Since Goleta’s efforts to renegotiate its revenue-neutrality agreement with Santa Barbara County went nowhere last fall, City Manager Dan Singer is suggesting launching a public education campaign to get residents engaged — and, hopefully, put some political pressure on the county to reconsider.
Goleta had to pay a large portion of its sales tax, bed tax and property tax revenues to the county until 2012 as part of the deal it made to incorporate in 2002. Most of those conditions expired after the city reached its 10-year anniversary.
There’s no end date for property taxes, however, so Goleta is stuck giving away half its revenues indefinitely.
According to Singer, Goleta paid more than $80 million during the city’s first 10 years for services that may not directly benefit city residents.
After Goleta’s latest round of county negotiations ended with no positive results — like they always do — there was a push by the City Council to draw attention to this issue, Singer said.
He said the city thought the loss of its Redevelopment Agency would make the county take a fresh look at the agreement, which led to the talks last October.
“We were quite hopeful that we were dealing in good faith with another party that was going to be responsive to us,” Singer said. “Since it didn’t result in any changes to the revenue-neutrality agreement, it has, I think, created a little greater interest in the council to invest in further outreach and education.”
Political pressure on the county isn’t something county staff will get directly involved in, “but if that’s an outcome that comes from helping inform people, then that’s appropriate,” he said.
On Tuesday, the City Council will discuss funding a contract with the GrassrootsLab public relations firm to start an outreach and education campaign.
Singer said the city manager department’s budget had already earmarked $30,000 for a public opinion survey, but the council might allocate another $60,000 for the contract and outreach materials.
Since the city pays $5 million every year, investing in an educational campaign could be worthwhile, Singer wrote in a staff report.
The public opinion survey is already under way, gauging Goleta residents’ interest and how much they know about the revenue-neutrality agreement.
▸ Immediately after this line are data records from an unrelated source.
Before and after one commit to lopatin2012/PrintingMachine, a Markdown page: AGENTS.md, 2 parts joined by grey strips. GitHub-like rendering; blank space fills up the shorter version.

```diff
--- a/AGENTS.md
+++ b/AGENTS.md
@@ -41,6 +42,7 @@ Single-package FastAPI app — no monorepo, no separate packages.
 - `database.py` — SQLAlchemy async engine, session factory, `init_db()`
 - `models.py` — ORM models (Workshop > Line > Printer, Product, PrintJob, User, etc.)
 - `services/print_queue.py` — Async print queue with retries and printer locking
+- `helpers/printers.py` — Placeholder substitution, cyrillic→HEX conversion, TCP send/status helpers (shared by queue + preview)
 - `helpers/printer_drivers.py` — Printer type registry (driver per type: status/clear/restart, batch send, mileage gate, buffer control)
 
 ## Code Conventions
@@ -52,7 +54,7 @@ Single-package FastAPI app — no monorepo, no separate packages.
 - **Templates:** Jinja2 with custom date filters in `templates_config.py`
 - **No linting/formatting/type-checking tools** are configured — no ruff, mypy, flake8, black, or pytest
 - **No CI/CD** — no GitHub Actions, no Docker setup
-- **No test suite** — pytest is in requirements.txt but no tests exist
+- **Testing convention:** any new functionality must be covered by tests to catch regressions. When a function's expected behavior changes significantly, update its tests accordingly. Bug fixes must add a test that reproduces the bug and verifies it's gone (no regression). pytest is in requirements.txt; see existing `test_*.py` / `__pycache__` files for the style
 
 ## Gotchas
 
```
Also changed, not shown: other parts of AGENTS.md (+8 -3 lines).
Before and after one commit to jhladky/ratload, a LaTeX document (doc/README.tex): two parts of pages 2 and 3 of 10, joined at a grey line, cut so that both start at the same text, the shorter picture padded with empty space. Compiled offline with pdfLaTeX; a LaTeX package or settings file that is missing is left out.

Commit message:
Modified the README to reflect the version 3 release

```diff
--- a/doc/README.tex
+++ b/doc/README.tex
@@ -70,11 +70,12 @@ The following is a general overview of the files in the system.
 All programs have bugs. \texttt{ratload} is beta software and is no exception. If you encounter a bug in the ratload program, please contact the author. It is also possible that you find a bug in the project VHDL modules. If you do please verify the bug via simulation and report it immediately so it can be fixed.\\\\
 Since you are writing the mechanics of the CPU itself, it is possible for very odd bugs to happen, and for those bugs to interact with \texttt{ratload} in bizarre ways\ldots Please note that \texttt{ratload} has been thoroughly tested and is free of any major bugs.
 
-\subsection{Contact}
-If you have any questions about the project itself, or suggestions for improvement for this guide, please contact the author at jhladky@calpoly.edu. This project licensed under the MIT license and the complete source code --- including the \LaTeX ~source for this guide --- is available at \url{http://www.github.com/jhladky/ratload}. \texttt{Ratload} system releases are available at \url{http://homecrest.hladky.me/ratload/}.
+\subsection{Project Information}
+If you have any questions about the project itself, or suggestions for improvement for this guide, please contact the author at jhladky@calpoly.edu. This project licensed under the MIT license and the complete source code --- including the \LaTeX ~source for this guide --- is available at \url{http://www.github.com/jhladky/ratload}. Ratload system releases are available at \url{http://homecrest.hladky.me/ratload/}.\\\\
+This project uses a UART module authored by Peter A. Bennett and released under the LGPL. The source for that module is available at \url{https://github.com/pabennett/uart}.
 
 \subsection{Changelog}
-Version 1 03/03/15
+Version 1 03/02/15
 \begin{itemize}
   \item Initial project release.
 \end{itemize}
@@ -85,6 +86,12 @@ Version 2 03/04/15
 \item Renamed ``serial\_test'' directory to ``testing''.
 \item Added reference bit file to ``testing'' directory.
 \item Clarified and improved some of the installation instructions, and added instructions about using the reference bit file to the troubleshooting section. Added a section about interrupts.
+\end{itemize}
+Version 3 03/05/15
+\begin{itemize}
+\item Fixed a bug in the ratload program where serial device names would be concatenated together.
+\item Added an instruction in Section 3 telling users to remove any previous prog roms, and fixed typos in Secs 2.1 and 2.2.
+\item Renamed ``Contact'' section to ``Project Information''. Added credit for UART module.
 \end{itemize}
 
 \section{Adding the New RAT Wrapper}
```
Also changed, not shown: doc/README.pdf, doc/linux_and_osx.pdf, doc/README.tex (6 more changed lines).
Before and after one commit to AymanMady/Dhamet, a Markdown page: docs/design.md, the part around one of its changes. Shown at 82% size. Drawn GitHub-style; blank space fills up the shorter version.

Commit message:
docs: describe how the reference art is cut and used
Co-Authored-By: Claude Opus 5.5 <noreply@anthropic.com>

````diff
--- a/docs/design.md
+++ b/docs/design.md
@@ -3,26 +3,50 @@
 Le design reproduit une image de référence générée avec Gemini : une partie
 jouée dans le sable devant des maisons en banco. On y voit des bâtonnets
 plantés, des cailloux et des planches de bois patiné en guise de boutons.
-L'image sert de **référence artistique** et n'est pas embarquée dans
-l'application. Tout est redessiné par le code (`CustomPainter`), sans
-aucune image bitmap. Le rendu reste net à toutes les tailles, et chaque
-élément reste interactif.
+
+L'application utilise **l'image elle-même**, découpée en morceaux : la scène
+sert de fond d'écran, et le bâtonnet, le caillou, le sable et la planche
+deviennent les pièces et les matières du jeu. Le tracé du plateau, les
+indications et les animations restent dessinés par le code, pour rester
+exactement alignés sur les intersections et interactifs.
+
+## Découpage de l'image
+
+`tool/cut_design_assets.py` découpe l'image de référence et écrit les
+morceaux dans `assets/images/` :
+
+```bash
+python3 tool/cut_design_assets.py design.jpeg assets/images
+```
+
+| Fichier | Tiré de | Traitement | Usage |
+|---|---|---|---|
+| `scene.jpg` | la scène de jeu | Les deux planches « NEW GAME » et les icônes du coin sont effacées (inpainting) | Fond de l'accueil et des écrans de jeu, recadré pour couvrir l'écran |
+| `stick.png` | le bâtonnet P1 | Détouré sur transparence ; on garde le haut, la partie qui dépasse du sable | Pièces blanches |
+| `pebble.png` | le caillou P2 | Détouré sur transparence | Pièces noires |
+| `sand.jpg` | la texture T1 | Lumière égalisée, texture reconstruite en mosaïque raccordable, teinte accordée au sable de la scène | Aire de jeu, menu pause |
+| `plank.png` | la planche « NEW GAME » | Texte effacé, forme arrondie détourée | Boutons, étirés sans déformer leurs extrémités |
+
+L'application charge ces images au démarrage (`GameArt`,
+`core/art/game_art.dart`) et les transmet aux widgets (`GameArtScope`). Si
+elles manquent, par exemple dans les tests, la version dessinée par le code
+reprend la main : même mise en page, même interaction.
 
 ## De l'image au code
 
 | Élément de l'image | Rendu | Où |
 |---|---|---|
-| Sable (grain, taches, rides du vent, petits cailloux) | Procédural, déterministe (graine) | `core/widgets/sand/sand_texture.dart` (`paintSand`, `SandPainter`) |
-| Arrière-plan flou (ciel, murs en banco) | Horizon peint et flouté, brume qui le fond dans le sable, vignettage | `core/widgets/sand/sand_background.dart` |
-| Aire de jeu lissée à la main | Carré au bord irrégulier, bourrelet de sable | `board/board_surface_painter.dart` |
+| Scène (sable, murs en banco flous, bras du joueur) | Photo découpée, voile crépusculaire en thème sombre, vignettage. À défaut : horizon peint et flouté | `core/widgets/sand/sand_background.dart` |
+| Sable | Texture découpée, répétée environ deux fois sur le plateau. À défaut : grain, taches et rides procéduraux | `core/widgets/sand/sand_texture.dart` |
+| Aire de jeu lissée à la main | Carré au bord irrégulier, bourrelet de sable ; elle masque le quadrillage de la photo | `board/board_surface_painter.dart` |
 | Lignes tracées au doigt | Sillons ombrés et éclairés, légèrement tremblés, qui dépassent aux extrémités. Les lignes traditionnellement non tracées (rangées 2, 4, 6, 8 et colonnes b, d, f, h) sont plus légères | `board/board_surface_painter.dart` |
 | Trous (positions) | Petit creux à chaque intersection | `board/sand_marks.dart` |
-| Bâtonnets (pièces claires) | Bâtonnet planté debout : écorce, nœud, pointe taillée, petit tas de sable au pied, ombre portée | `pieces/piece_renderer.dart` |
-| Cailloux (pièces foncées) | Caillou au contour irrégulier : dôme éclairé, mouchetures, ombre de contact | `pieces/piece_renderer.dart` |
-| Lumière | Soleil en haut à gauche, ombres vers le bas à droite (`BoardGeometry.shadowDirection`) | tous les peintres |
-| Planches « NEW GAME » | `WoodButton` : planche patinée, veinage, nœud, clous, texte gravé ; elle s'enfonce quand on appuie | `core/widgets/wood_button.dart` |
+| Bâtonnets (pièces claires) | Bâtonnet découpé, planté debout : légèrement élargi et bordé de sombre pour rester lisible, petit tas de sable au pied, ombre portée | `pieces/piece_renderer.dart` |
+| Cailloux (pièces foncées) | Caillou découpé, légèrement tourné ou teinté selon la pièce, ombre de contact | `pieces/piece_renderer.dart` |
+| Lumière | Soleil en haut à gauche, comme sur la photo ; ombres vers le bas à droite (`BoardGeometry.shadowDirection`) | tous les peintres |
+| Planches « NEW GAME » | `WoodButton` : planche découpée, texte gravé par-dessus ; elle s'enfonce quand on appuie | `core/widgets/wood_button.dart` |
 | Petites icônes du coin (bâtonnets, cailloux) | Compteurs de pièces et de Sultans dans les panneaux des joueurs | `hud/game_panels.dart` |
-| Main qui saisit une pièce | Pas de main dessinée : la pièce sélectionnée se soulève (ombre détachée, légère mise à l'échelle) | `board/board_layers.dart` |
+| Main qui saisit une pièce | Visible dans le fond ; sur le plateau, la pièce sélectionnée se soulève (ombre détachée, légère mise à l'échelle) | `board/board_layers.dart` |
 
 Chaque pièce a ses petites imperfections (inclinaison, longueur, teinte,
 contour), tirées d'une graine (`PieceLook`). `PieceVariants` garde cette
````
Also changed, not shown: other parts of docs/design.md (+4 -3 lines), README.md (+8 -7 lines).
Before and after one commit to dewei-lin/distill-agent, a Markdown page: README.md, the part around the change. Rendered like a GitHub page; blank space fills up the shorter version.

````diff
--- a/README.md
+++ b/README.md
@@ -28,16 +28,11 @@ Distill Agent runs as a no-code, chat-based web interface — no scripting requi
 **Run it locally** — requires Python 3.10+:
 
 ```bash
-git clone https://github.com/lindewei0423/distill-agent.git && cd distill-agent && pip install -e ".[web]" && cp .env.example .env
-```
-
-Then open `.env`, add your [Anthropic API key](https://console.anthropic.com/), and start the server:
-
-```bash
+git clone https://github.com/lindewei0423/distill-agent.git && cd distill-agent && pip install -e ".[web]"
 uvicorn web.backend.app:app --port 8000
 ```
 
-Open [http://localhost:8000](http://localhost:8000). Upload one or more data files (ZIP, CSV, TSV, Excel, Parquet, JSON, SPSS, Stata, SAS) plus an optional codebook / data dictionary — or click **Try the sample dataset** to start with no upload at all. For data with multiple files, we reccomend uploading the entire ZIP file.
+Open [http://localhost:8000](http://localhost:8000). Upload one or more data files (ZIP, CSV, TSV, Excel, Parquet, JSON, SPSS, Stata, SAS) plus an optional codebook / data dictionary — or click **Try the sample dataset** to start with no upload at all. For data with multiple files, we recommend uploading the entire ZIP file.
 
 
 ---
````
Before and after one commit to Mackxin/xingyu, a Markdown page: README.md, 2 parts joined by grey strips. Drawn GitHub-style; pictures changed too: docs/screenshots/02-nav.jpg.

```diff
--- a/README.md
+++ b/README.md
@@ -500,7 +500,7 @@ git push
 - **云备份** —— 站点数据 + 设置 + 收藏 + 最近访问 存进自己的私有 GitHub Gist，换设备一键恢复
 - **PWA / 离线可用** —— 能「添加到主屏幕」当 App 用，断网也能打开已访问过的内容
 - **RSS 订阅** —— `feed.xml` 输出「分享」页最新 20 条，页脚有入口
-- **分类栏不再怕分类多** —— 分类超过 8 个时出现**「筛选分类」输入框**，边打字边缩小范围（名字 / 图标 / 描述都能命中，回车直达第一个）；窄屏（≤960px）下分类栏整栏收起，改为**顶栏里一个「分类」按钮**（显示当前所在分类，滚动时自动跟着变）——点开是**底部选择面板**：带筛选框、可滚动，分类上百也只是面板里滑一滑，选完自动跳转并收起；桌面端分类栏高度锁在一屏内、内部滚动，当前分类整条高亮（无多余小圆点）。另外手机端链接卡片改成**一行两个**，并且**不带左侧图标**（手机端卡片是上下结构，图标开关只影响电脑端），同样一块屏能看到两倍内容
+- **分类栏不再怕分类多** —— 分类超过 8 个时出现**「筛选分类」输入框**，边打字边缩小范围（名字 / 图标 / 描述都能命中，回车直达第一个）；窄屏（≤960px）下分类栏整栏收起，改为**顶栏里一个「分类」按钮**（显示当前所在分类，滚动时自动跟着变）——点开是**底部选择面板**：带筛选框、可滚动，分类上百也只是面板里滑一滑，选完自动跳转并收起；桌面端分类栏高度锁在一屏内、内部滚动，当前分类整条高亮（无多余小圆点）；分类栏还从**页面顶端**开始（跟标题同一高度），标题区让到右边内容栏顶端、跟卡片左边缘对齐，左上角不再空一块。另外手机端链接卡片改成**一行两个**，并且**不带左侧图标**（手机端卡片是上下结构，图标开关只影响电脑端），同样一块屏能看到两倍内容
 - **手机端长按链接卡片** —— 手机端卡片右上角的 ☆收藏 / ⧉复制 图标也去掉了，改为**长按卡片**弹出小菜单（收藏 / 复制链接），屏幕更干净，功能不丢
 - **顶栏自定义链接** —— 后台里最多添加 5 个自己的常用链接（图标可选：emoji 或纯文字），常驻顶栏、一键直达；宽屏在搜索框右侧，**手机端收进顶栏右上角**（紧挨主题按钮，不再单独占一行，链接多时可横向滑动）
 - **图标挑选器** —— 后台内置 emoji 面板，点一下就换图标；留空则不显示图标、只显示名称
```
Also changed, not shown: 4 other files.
The phone survey started Friday and will continue for about 10 days, city spokeswoman Valerie Kushnerov said.
“It’s to better understand what the public’s understanding of the revenue-neutrality agreement is and what people think about it, whether it’s fair and whether it should be continued in perpetuity, which is different than every other city in the state,” she said.
If the City Council approves the GrassrootsLab contract, the firm will help the city with an education campaign to inform voters about the agreement and why it’s important, Kushnerov said.
The county has no financial or political incentive to renegotiate the agreement, which requires Goleta to pay about $5 million a year in local taxes, Singer said. The county Board of Supervisors showed no interest in changing or modifying the agreement in October, he said.
There was a three-year window to reopen the agreement, but Goleta’s original City Council members had no reason to “pull that trigger” since they were the ones who signed it, Singer said.
The original council members — Jean Blois, Cynthia Brock, Margaret Connell, Jack Hawxhurst and Jonny Wallis — were elected in November 2001 and served until that window had closed. Blois and Wallis were re-elected in 2004.
“So that was kind of a missed opportunity, but I also understand why they didn’t find it to be a priority,” Singer said. “After all, they negotiated the agreement.”
Renegotiating the agreement was a successful campaign issue for challengers Roger Aceves, Michael Bennett and Eric Onnen, who swept out three of the original council members in the 2006 election: Brock, Connell and Hawxhurst.
The attempts at negotiating have had some success, said Singer, who cited the county’s decision to forgive a $1.5 million startup loan to the city.
“Unfortunately, there wasn’t a lot else that accompanied that,” he said.
Tuesday’s City Council meeting starts at 1:30 p.m. in the City Hall council chambers at 130 Cremona Drive, Suite B.